What is expected> Return all lines of the data in which the string "option" occurs.

BEGIN Data under study

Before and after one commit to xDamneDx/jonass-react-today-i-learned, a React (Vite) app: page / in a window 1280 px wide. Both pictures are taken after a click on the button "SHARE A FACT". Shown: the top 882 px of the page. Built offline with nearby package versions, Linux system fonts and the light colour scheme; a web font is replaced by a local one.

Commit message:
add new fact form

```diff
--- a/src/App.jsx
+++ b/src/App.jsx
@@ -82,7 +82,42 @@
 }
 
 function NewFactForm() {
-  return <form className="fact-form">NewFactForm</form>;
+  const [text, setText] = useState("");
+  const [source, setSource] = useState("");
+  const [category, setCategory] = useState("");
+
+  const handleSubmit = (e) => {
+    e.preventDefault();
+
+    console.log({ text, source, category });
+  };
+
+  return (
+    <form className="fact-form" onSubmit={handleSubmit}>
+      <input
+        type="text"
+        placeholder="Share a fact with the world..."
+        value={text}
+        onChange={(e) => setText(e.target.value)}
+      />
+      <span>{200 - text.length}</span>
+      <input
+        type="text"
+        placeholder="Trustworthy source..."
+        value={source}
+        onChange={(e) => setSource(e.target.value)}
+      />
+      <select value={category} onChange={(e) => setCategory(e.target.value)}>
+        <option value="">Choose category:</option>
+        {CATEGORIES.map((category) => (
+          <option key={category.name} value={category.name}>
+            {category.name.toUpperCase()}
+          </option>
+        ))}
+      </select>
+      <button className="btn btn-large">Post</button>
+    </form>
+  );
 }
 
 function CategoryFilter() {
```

END Data under study

Result of this task>
+        <option value="">Choose category:</option>
+          <option key={category.name} value={category.name}>
+          </option>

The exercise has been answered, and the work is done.